Dataset content:
= = =

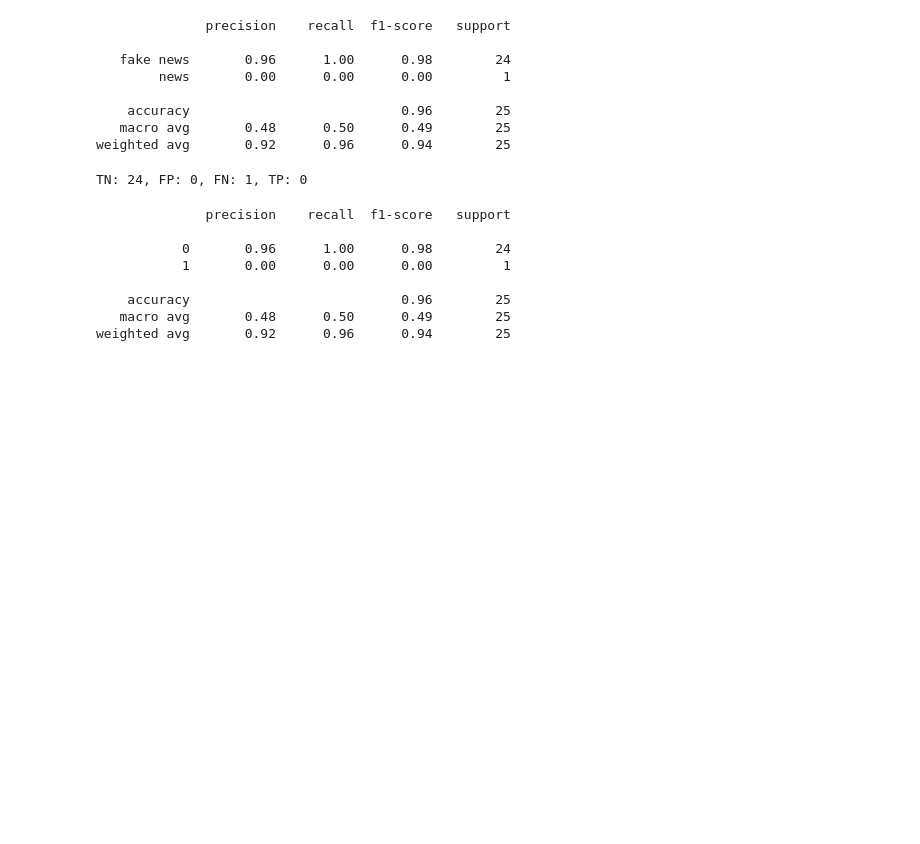
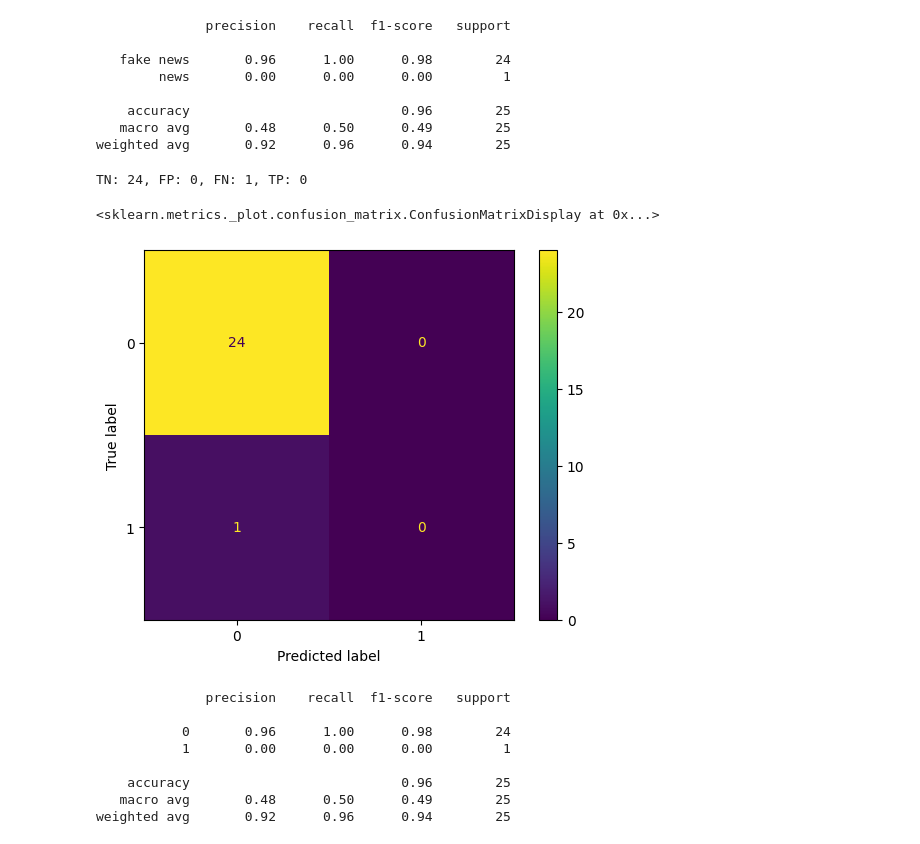
Before and after one commit to Frederik11111/Final-exam-project-GDS, a Jupyter notebook: notebook.ipynb, the cells around one changed output. Saved outputs shown, nothing was run; the diff lists cells and outputs as text; code cells hidden in the pictures; blank space fills up the shorter version.

```diff
--- a/notebook.ipynb
+++ b/notebook.ipynb
@@ -408,8 +407,13 @@ weighted avg       0.92      0.96      0.94        25
 # %%
 test_log_cm = confusion_matrix(y_test, test_log)
 print(f"TN: {test_log_cm[0][0]}, FP: {test_log_cm[0][1]}, FN: {test_log_cm[1][0]}, TP: {test_log_cm[1][1]}")
+
+disp = ConfusionMatrixDisplay(confusion_matrix=test_log_cm)
+disp.plot()
 # %% [output]
 TN: 24, FP: 0, FN: 1, TP: 0
+<sklearn.metrics._plot.confusion_matrix.ConfusionMatrixDisplay at 0x...>
+[figure, added]
 # %%
 test_text = test_data['stemmed'].apply(lambda x: " ".join(x))
 
```
Also changed, not shown: parts of 11 cells of this notebook.
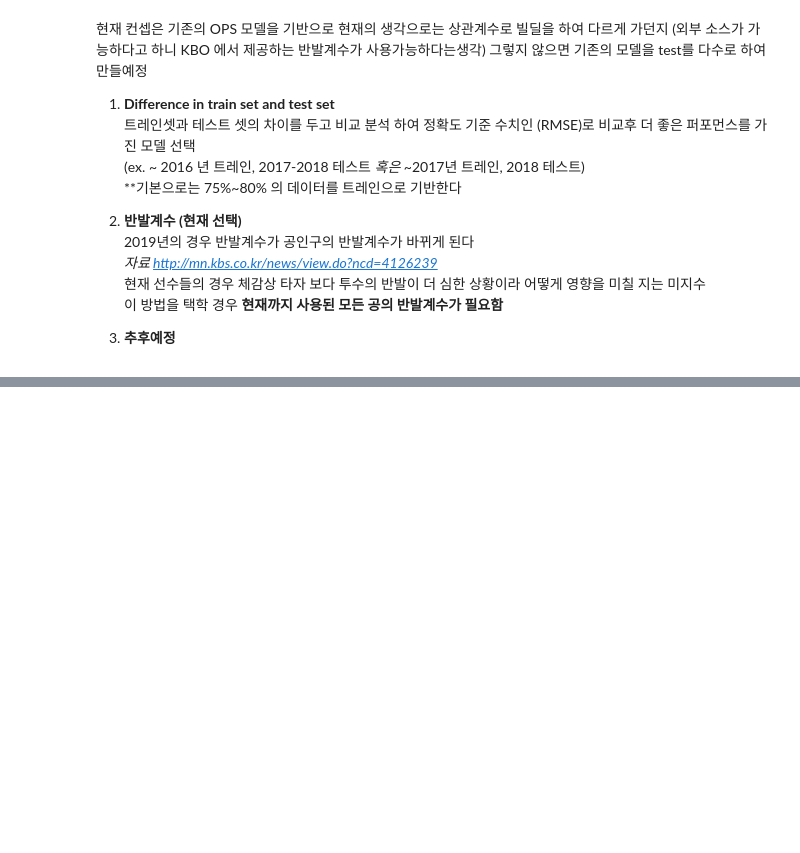
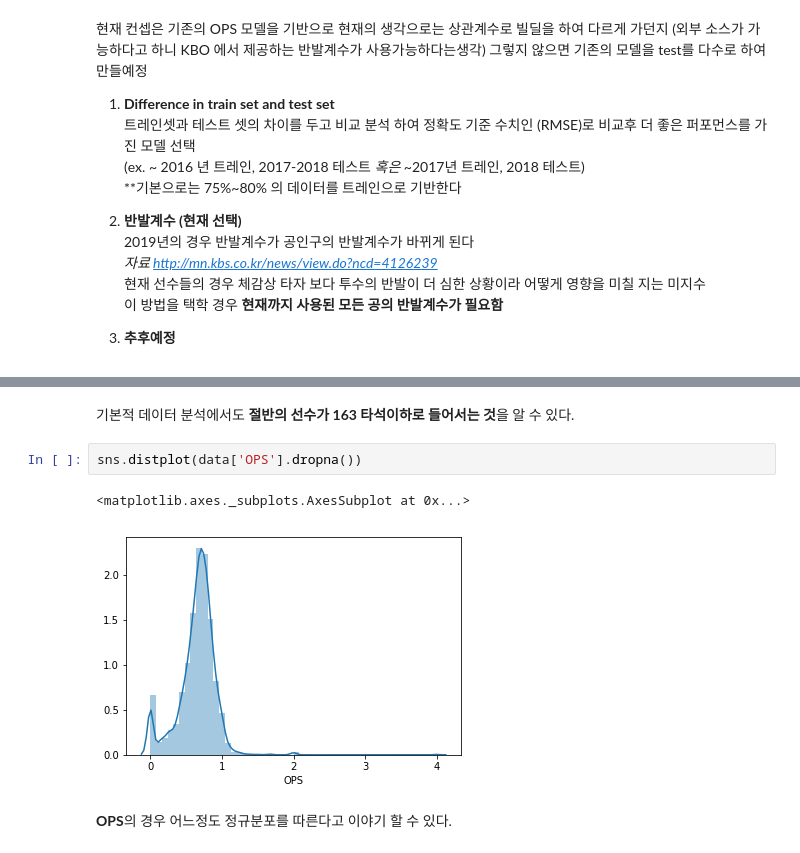
Before and after one commit to hakkoma/KBO_OPS_Forecast_model, a Jupyter notebook: Untitled.ipynb, the cells around one changed output, grey strips where cells are left out. Drawn from its saved outputs; the diff is of its cells as text; blank space fills up the shorter version.

```diff
--- a/Untitled.ipynb
+++ b/Untitled.ipynb
@@ -23,0 +117,9 @@
+# %% [markdown]
+기본적 데이터 분석에서도 **절반의 선수가 163 타석이하로 들어서는 것**을 알 수 있다.
+# %%
+sns.distplot(data['OPS'].dropna())
+# %% [output]
+<matplotlib.axes._subplots.AxesSubplot at 0x...>
+[figure, added]
+# %% [markdown]
+**OPS**의 경우 어느정도 정규분포를 따른다고 이야기 할 수 있다.
```
Also changed, not shown: parts of 22 cells of this notebook, 4 other files.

= = =

What is expected:
List every line from the entries above in which "notebook" appears.

Response:
Before and after one commit to Frederik11111/Final-exam-project-GDS, a Jupyter notebook: notebook.ipynb, the cells around one changed output. Saved outputs shown, nothing was run; the diff lists cells and outputs as text; code cells hidden in the pictures; blank space fills up the shorter version.
--- a/notebook.ipynb
+++ b/notebook.ipynb
Also changed, not shown: parts of 11 cells of this notebook.
Before and after one commit to hakkoma/KBO_OPS_Forecast_model, a Jupyter notebook: Untitled.ipynb, the cells around one changed output, grey strips where cells are left out. Drawn from its saved outputs; the diff is of its cells as text; blank space fills up the shorter version.
Also changed, not shown: parts of 22 cells of this notebook, 4 other files.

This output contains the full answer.